rose to call attention to the delay in circulating the information upon the subject of Army Organisation, ordered to be furnished by Resolution of the House on 24th July, and laid on the Table "in dummy" on the 1st of August last, and to ask the Under-Secretary of State for War if he could state when this information would be printed and circulated.

The noble Earl said

My Lords, it was my intention to put to the noble Earl the Question standing in my name on the Paper, but he has saved me the trouble, because I understand the actual figures reached the printer this morning, and that, after a delay of five and a half months, your Lordships will be able to examine the figures which you ordered. I therefore have no reason to put the Question, but I do wish to call attention to the delay which has taken place, and which I believe to be absolutely inexcusable. [The noble Earl then read the eight heads on which he asked for information on 24th July.] He proceeded: These are all points which must have been worked out by the Government before they made their statement in July. Therefore, why should we have been kept waiting five and a half months before the Return has been laid on the Table? Accusations are frequently made as to the dilatory conduct of the War Office, but I have always stoutly denied those accusations. In the present case, however, I can see very little answer to that accusation. I have felt it my duty to make this protest against what has happened. In this case I do not think your Lordships' House has been treated with the respect with which you are generally treated by a Public Department.

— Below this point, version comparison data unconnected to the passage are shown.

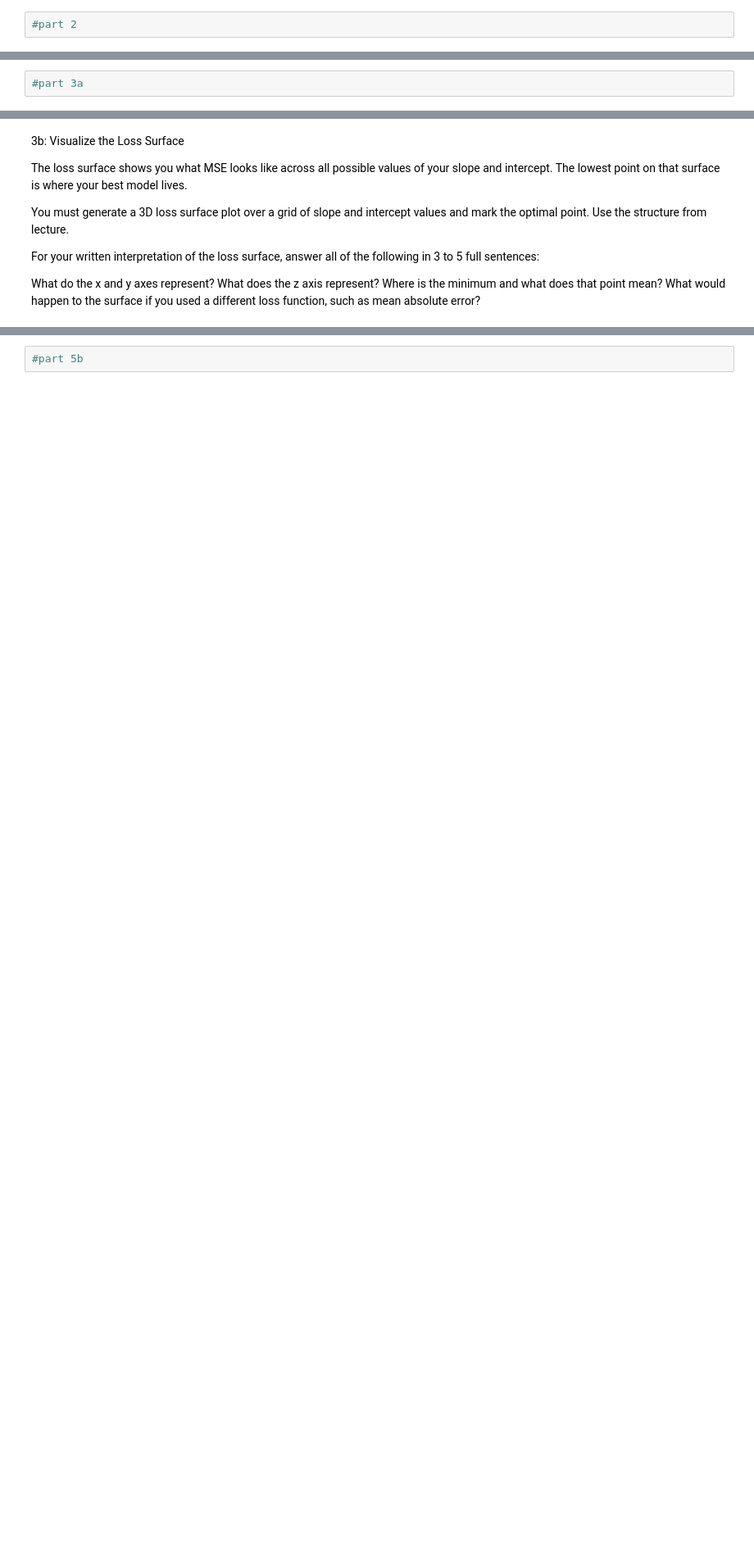
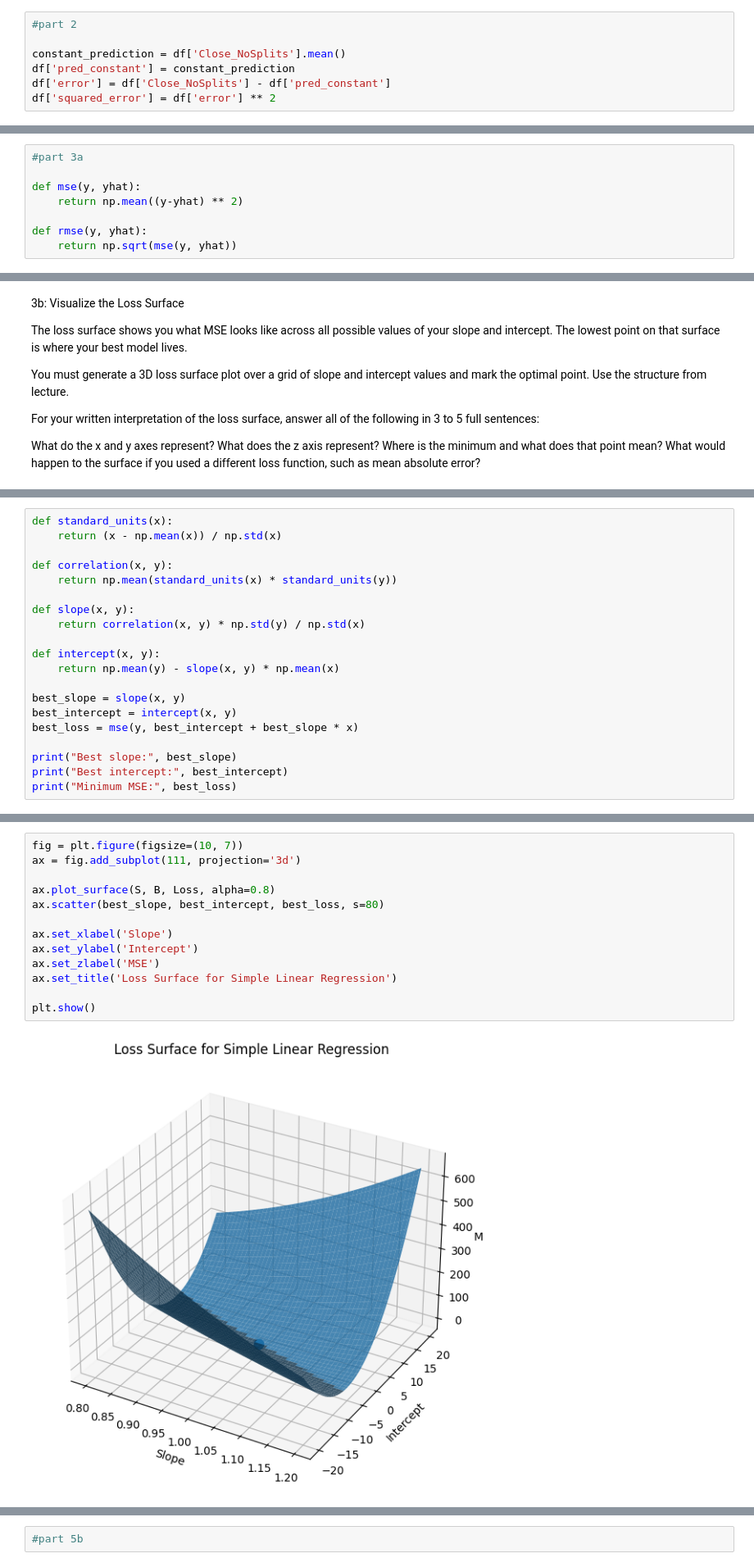
Before and after one commit to omal0/CS577-AppleStock, a Jupyter notebook: Assignments/ProjectPhase3.ipynb, the cells around one changed output, grey strips where cells are left out. Shown at 82% size. Drawn from its saved outputs; the diff is of its cells as text; blank space fills up the shorter version.

```diff
--- a/Assignments/ProjectPhase3.ipynb
+++ b/Assignments/ProjectPhase3.ipynb
@@ -54,3 +56,8 @@ Example: If your RMSE is 14.3 and your target is exam score, write: "On average,
 A model that cannot beat the constant model is useless. This is not optional context. This is the whole point.
 # %%
 #part 2
+
+constant_prediction = df['Close_NoSplits'].mean()
+df['pred_constant'] = constant_prediction
+df['error'] = df['Close_NoSplits'] - df['pred_constant']
+df['squared_error'] = df['error'] ** 2
@@ -73,3 +91,9 @@ Why we square the errors instead of just averaging them
 What RMSE tells us that MSE does not
 # %%
 #part 3a
+
+def mse(y, yhat):
+    return np.mean((y-yhat) ** 2)
+
+def rmse(y, yhat):
+    return np.sqrt(mse(y, yhat))
@@ -90,0 +132,20 @@ What would happen to the surface if you used a different loss function, such as
+# %%
+def standard_units(x):
+    return (x - np.mean(x)) / np.std(x)
+
+def correlation(x, y):
+    return np.mean(standard_units(x) * standard_units(y))
+
+def slope(x, y):
+    return correlation(x, y) * np.std(y) / np.std(x)
+
+def intercept(x, y):
+    return np.mean(y) - slope(x, y) * np.mean(x)
+
+best_slope = slope(x, y)
+best_intercept = intercept(x, y)
+best_loss = mse(y, best_intercept + best_slope * x)
+
+print("Best slope:", best_slope)
+print("Best intercept:", best_intercept)
+print("Minimum MSE:", best_loss)
@@ -90,0 +156,15 @@ What would happen to the surface if you used a different loss function, such as
+# %%
+fig = plt.figure(figsize=(10, 7))
+ax = fig.add_subplot(111, projection='3d')
+
+ax.plot_surface(S, B, Loss, alpha=0.8)
+ax.scatter(best_slope, best_intercept, best_loss, s=80)
+
+ax.set_xlabel('Slope')
+ax.set_ylabel('Intercept')
+ax.set_zlabel('MSE')
+ax.set_title('Loss Surface for Simple Linear Regression')
+
+plt.show()
+# %% [output]
+[figure, added]
```
Also changed, not shown: parts of 15 cells of this notebook, 2 other files.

My Lords, as a matter of fact it is quite true that the figures in regard to the Regular Army will be supplied to my noble friend. The reason for the delay, to be quite frank, is this; we have been endeavouring to give him such information as we could, and we are still unable to give him information on some of the heads because we consider the information confidential. Some of the figures asked for deal with prospective arrangements still under consideration; and as regards the last request, in which the noble Earl wished us to tell him how many Yeomanry and Volunteers will be ear-marked for certain purposes, that is a matter which we consider forms part of our moblisation scheme. Therefore, although it would be quite a different matter to let the noble Earl have the figures confidentially, we really cannot place them on the Table and make them public. I can assure the noble Earl that whatever delay has occurred has not arisen from the fault of the War Office, but from the desire of those responsible that we should go closely into all these matters and give the fullest information possible.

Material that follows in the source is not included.